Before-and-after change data
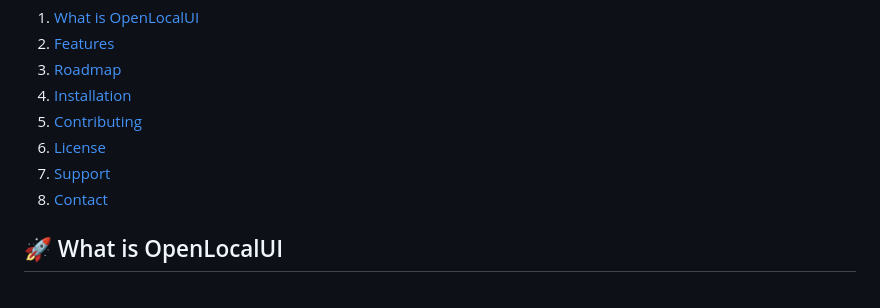
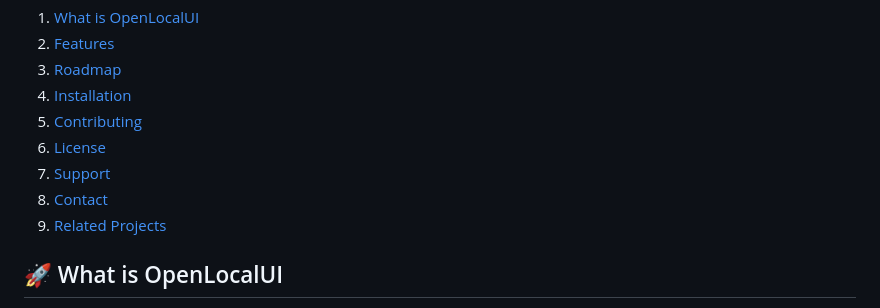
Before and after one commit to WilliamKarolDiCioccio/open_local_ui, a Markdown page: README.md, the part around the change. GitHub-like rendering.

Commit message:
Forgot to update the index as I always do

```diff
--- a/README.md
+++ b/README.md
@@ -27,6 +27,7 @@
 6. [License](#-license)
 7. [Support](#-support)
 8. [Contact](#-contact)
+9. [Related Projects](#-related-projects)
 
 ## 🚀 What is OpenLocalUI
 
```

> _Work order_
How many of the lines in the records above include the word "README"? State that number alone.

> _Reply to the task_
3